▸ **Task prompt**
In how many lines of these records does the word "position" appear? Give the number by itself.

User interface change data
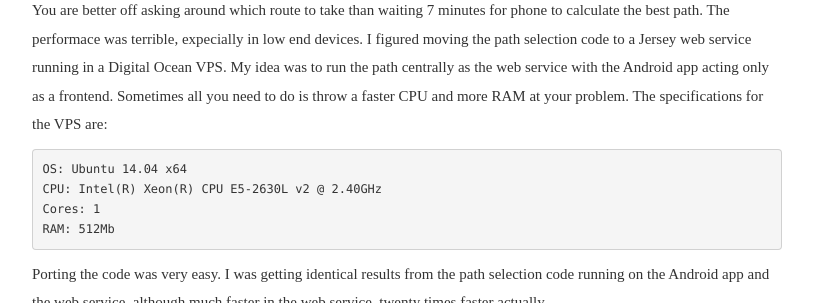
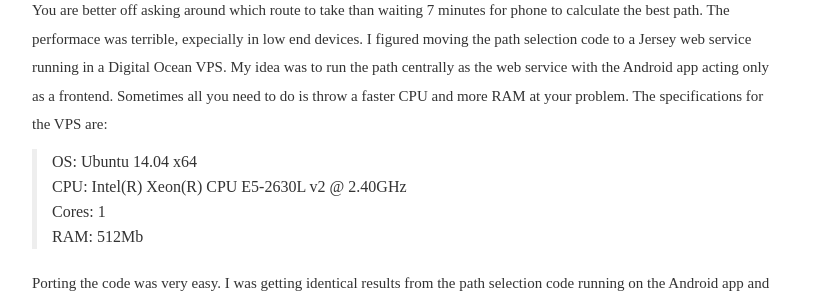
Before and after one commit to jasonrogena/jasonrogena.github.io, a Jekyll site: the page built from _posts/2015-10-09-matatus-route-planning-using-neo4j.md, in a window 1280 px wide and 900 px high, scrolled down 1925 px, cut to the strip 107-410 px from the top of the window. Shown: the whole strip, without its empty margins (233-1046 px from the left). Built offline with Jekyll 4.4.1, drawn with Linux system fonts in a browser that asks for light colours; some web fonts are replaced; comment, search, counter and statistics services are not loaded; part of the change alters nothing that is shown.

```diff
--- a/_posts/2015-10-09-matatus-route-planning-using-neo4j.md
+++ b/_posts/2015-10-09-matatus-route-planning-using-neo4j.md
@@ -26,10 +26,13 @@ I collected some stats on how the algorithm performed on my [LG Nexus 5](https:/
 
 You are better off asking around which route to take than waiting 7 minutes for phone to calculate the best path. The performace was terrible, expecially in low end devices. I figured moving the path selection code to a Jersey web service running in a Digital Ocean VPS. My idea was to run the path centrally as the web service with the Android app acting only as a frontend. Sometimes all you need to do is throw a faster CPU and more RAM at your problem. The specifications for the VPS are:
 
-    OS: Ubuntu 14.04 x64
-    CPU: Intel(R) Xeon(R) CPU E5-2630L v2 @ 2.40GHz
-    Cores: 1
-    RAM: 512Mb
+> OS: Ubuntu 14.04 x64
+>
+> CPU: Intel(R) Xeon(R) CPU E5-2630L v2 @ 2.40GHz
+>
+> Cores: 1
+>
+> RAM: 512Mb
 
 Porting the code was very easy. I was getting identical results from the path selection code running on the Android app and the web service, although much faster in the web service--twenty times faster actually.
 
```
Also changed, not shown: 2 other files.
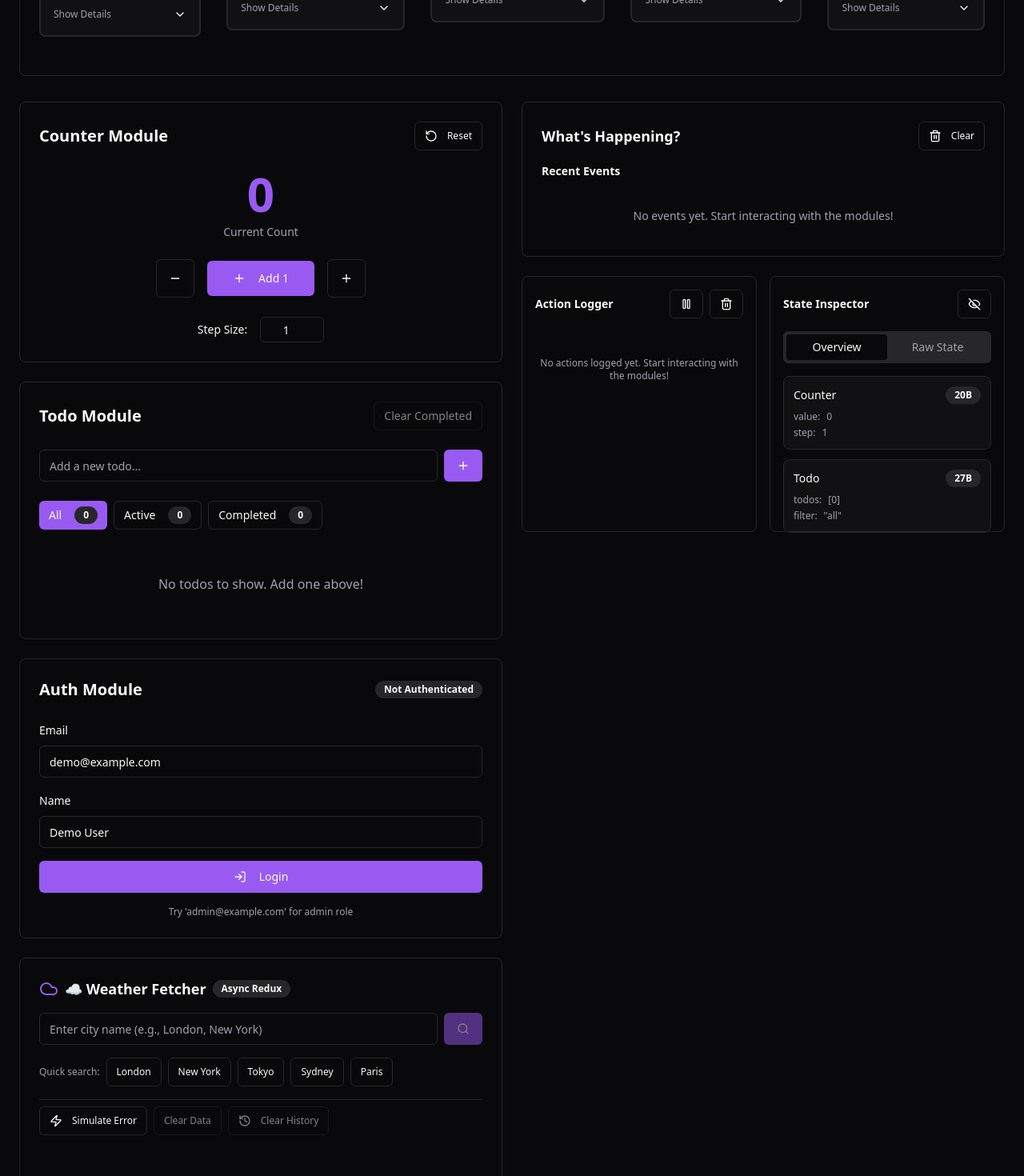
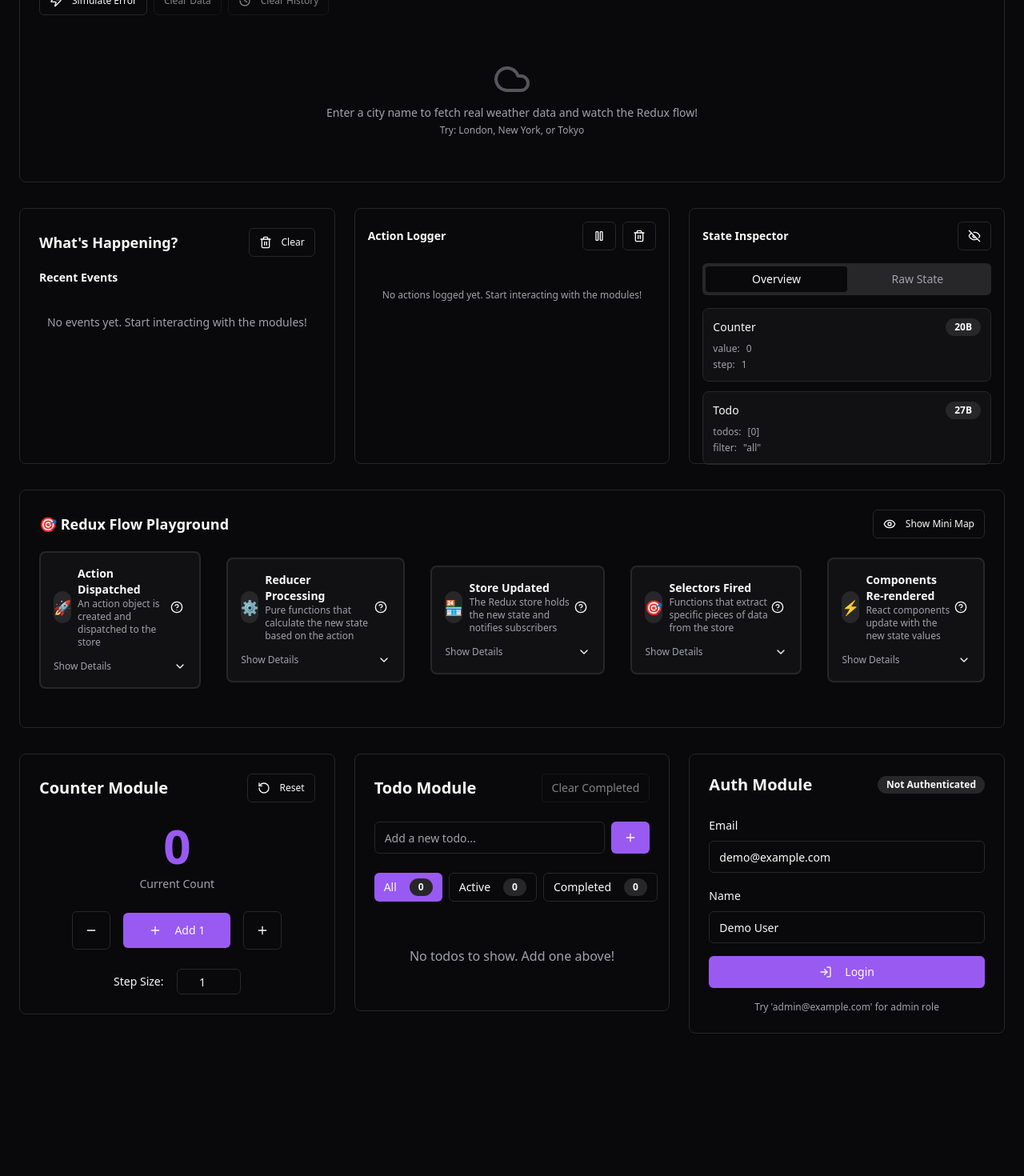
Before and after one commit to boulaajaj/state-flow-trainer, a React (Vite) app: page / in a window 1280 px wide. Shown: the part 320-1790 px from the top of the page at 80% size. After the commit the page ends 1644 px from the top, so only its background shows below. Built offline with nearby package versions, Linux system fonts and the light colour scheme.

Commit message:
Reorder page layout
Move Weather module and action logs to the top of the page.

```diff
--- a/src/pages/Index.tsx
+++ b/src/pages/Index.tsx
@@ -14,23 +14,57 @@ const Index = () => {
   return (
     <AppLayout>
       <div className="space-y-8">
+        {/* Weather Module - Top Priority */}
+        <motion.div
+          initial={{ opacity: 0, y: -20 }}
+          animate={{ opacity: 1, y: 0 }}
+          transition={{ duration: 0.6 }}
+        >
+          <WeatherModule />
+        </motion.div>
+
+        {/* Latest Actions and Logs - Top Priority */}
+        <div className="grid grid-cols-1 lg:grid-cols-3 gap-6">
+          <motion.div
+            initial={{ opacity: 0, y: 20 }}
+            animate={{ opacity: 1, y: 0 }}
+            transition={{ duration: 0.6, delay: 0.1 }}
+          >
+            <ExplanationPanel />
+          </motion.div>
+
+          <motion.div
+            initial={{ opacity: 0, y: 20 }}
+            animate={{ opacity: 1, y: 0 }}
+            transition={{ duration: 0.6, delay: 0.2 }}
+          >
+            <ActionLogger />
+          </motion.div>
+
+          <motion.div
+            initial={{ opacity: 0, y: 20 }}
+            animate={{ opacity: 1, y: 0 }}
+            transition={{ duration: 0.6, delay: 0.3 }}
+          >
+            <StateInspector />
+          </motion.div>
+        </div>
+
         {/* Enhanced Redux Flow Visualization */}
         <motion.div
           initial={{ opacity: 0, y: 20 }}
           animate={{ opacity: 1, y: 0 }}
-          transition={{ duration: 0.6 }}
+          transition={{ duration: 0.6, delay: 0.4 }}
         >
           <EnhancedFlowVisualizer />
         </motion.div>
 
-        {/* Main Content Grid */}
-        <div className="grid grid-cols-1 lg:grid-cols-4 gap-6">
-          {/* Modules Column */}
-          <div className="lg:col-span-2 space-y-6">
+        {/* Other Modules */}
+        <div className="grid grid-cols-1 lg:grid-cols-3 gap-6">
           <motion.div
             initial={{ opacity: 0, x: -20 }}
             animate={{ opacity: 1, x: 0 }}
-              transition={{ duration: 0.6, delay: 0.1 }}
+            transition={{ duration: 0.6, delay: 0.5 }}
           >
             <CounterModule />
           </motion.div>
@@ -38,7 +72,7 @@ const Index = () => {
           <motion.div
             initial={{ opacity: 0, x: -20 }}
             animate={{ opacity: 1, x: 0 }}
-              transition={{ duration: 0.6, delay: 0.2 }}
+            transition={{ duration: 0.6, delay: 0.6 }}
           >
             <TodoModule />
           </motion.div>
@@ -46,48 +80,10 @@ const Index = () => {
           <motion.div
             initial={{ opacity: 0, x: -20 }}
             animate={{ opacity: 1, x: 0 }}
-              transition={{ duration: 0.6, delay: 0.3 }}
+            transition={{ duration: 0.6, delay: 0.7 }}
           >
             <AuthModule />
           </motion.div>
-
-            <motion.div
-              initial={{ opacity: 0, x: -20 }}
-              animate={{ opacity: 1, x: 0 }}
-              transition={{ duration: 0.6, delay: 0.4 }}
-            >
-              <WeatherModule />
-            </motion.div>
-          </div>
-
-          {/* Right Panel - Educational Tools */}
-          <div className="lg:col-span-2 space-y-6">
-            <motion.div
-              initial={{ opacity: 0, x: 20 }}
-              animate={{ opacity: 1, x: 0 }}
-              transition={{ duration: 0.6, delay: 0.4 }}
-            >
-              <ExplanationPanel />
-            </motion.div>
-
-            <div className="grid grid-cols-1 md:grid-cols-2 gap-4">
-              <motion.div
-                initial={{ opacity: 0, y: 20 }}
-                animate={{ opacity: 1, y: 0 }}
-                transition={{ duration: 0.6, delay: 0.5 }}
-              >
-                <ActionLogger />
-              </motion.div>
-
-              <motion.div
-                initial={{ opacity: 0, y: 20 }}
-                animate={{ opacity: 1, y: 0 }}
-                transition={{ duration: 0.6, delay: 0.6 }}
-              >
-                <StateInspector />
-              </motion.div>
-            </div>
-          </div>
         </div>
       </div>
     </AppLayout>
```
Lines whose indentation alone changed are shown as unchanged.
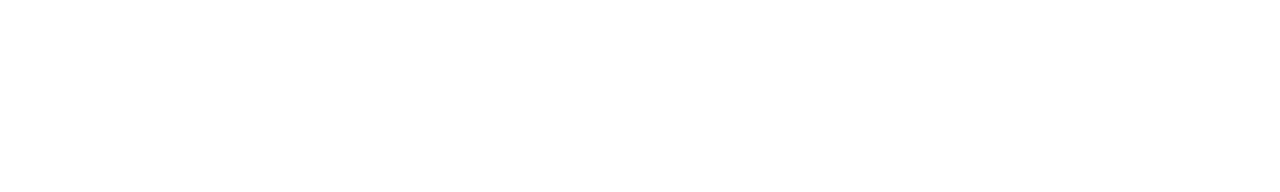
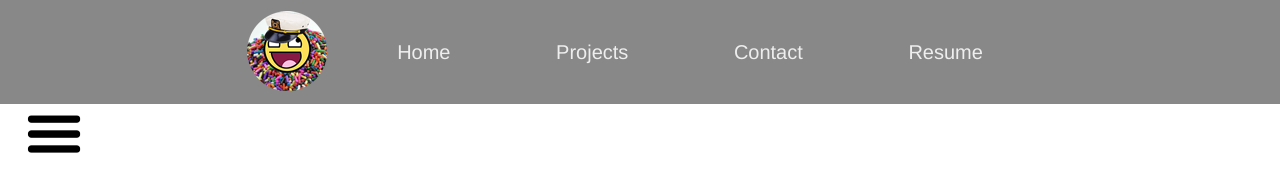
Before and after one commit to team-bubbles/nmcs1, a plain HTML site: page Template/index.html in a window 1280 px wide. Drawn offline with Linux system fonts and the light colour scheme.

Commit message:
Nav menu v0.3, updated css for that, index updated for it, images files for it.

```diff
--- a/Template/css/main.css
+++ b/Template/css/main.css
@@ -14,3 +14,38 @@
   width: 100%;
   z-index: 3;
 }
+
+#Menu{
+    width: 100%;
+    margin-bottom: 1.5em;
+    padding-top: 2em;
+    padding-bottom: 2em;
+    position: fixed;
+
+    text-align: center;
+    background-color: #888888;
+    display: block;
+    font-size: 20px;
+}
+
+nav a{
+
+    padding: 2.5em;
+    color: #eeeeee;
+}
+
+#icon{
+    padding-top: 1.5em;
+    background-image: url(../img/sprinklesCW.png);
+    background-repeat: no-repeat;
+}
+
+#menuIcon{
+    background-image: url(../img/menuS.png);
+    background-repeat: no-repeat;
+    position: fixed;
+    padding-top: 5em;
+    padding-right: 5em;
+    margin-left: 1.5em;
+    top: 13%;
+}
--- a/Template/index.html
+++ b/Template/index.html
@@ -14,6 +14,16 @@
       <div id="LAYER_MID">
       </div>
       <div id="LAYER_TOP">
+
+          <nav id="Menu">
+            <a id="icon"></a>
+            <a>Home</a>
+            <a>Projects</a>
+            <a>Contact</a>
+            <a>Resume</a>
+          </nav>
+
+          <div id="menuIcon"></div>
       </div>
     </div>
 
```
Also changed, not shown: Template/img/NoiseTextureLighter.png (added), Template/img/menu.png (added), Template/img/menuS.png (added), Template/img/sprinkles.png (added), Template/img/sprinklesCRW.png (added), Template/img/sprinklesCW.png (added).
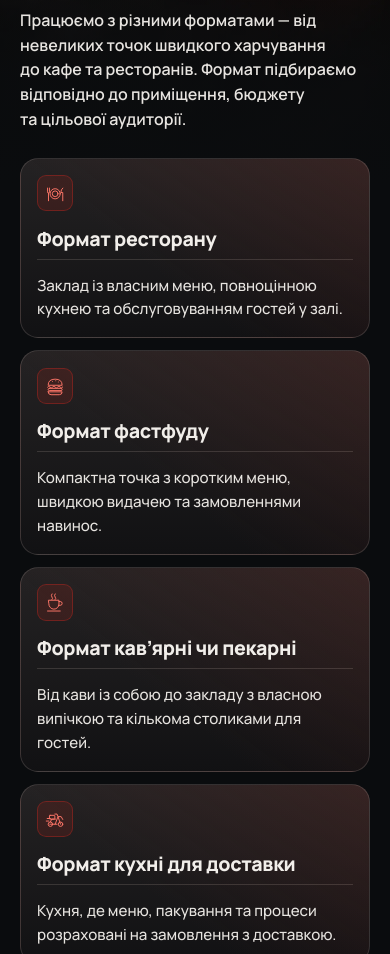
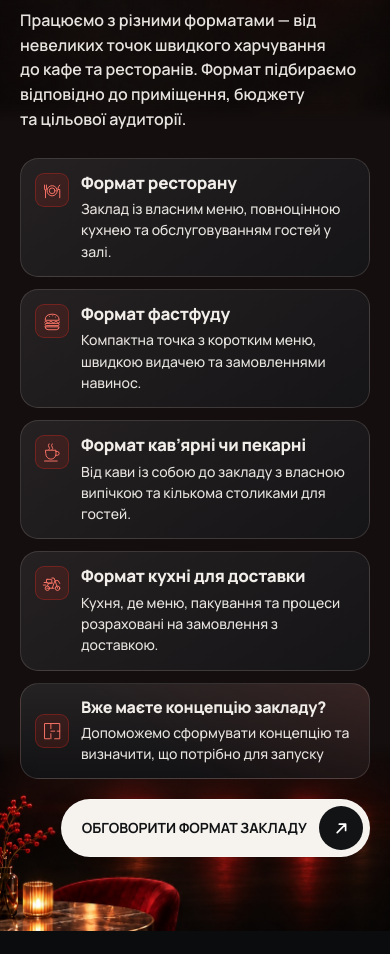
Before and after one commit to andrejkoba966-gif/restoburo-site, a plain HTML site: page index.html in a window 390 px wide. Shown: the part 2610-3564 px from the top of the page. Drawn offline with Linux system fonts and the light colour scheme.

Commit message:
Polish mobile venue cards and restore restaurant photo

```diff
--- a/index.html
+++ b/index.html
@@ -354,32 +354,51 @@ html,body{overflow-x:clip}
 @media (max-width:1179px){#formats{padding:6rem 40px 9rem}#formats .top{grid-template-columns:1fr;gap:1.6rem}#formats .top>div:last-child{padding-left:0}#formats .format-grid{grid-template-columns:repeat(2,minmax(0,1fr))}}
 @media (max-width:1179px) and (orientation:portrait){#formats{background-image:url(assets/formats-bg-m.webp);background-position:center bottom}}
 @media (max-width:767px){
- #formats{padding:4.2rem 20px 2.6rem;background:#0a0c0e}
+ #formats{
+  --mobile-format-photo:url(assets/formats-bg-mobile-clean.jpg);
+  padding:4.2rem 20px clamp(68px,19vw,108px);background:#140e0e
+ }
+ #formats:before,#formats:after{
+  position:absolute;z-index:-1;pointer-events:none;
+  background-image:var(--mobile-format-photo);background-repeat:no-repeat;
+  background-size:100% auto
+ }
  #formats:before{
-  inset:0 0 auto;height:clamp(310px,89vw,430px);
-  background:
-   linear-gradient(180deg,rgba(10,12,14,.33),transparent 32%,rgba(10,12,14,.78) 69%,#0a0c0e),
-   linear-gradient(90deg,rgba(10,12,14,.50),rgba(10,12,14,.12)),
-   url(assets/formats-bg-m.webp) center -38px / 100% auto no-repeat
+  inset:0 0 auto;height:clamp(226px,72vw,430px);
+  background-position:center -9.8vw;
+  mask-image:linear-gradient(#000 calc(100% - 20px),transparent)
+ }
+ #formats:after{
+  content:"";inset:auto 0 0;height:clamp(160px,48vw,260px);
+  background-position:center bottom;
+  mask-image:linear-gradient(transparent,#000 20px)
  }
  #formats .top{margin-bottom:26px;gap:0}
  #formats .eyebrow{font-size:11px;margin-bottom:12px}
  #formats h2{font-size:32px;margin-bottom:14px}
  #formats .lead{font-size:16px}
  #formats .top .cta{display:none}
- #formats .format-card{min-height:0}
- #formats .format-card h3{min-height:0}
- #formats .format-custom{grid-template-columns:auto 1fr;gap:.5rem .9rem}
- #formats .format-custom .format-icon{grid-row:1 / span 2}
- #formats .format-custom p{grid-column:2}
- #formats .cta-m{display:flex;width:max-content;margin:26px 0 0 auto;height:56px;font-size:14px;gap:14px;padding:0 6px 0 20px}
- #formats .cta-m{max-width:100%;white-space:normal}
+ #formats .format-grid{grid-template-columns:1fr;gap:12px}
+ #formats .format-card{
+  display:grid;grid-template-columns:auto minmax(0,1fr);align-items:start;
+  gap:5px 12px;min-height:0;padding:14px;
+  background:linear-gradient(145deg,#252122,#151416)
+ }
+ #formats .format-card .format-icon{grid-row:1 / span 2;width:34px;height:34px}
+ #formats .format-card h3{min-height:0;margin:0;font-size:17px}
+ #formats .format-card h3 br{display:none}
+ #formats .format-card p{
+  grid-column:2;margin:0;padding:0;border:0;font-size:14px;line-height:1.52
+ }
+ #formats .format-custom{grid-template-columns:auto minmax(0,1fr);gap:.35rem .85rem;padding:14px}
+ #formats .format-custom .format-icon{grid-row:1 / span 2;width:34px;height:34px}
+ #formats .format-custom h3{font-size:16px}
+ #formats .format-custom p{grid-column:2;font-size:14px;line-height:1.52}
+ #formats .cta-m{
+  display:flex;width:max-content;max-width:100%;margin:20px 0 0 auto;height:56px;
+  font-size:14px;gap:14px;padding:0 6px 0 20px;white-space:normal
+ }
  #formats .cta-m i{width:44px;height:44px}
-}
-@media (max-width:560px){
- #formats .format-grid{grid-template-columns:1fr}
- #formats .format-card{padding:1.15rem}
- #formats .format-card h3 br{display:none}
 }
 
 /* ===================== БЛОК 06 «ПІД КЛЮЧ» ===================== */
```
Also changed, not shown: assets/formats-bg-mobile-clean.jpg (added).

▸ **Result of this exercise**
6